Of course, the most significant cooperation between the US and Israel, as demonstrated at Policy Conference, is the two nations’ efforts to stop Iran from attaining a nuclear weapon. This fact was noted in virtually every speech at the conference, rightfully so, because a nuclear-armed Iran threatens more than Israel: it threatens the world.
Ultimately, this year’s Policy Conference marks a time when supporting the US-Israel alliance is more important than ever for America, for Israel, and for attaining stability in the region. AIPAC has proven itself, for five decades, to be the principal organization that can secure this important alliance.
AIPAC takes positions on issues of consensus in the pro-Israel community (such as stopping a nuclear armed Iran, and supporting the two-state solution through peace talks), and urges differences between the U.S. and Israel to be ironed out in private. Because of this focus, AIPAC is admired by Democrats, Republicans, Jews, Christians, atheists, Hispanic/Latinos, African Americans, and so many more. Unlike other organizations, AIPAC has never in its history endorsed or rated candidates for office, so it’s never on the losing side of an election. And since it very strictly avoids social or cultural wedge issues, it truly unites the mainstream pro-Israel community in the US.
If you want to join me and hundreds of other Minnesotans in transforming a passion for these issues into direct political action, consider attending the 2011 AIPAC Minnesota Annual Event, which will be held June 29, 2011 at the Hilton Minneapolis.

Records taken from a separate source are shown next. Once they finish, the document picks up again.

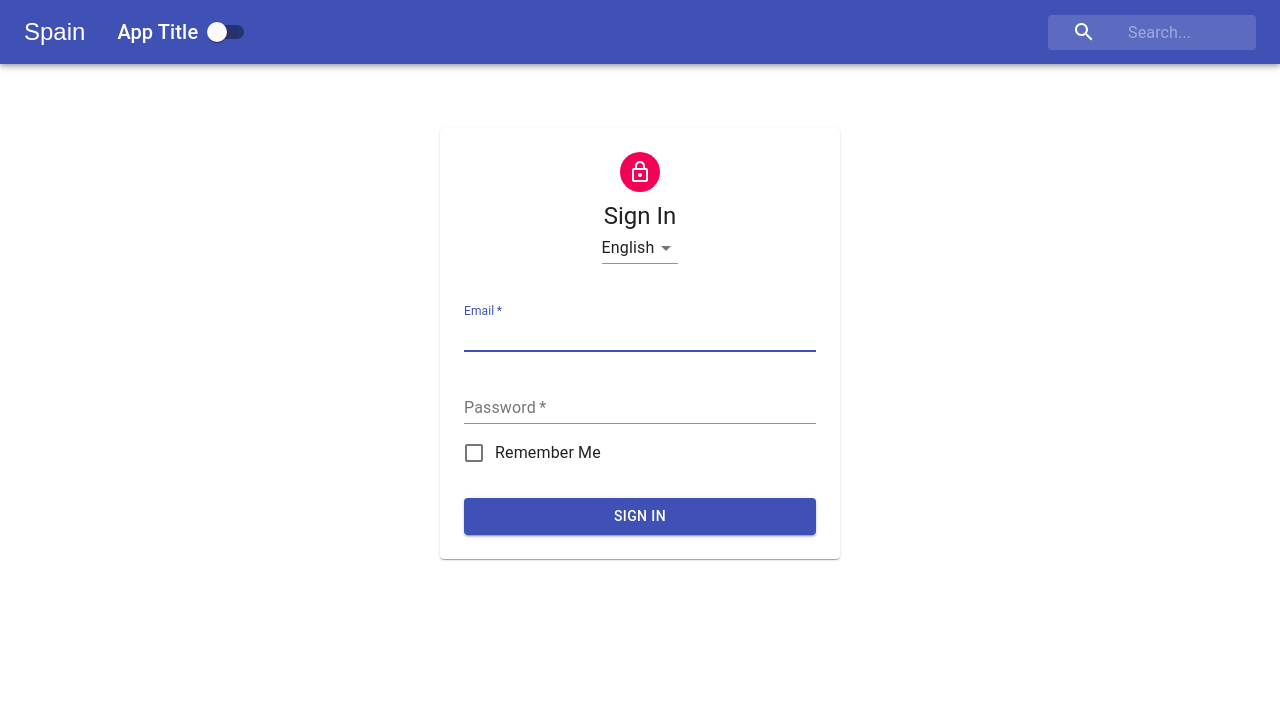
Repository: zhapar/context
Page: /
An editor plug-in stored every save of this project. The page is shown before and after the next save, followed by the edit.
The browser window is 1280 px wide. The pictures show the whole page.
The project was rebuilt for these pictures with package versions that can differ from the ones it lists, and the page was loaded fresh each time.

Above is the page before, as saved 2020-09-29 08:42:45.

After the next save:
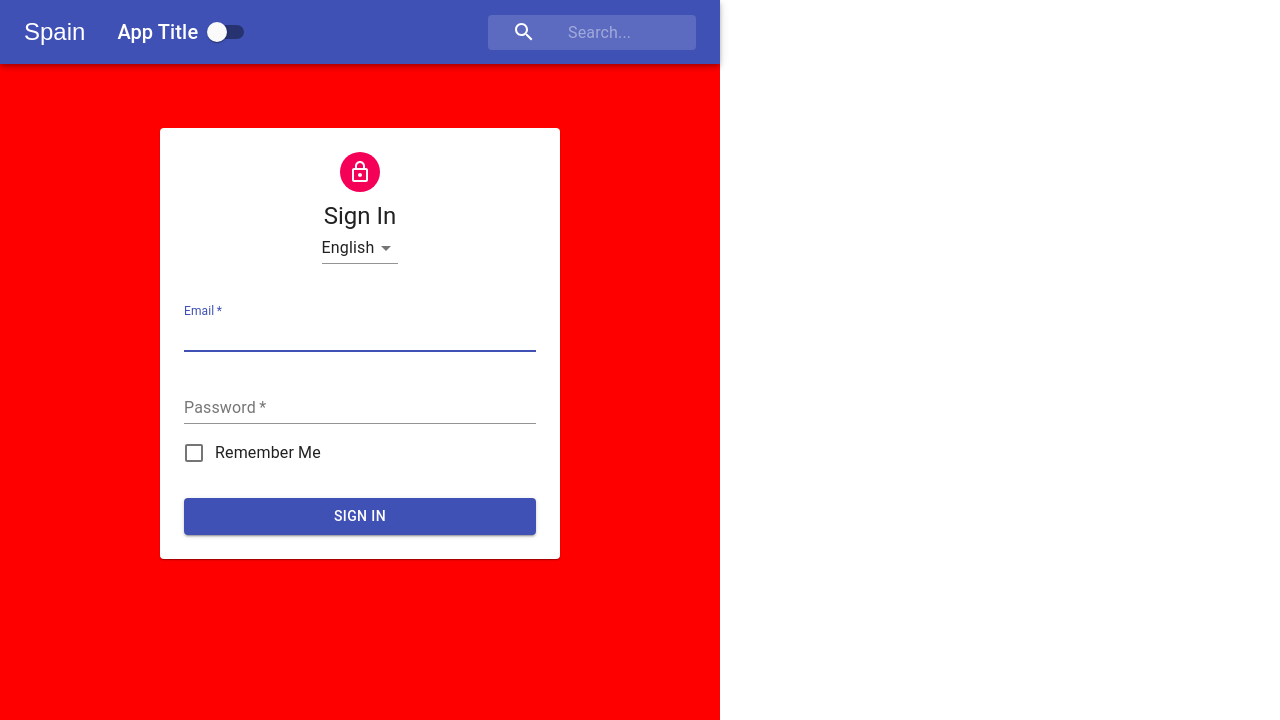
Saved 79 s later.
--- a/src/App.js
+++ b/src/App.js
@@ -1,13 +1,14 @@
 import React from "react";
 import Navbar from "./Navbar";
 import Form from "./Form";
+import PageContent from "./PageContent";
 
 function App() {
   return (
-    <>
+    <PageContent>
       <Navbar />
       <Form />
-    </>
+    </PageContent>
   );
 }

Featuring Governor Mark Dayton—a true friend of the U.S.-Israel alliance—the event will not only underscore the work we need to do in pursuit of Middle East peace, but more importantly, provide a path we need to get involved. See you there.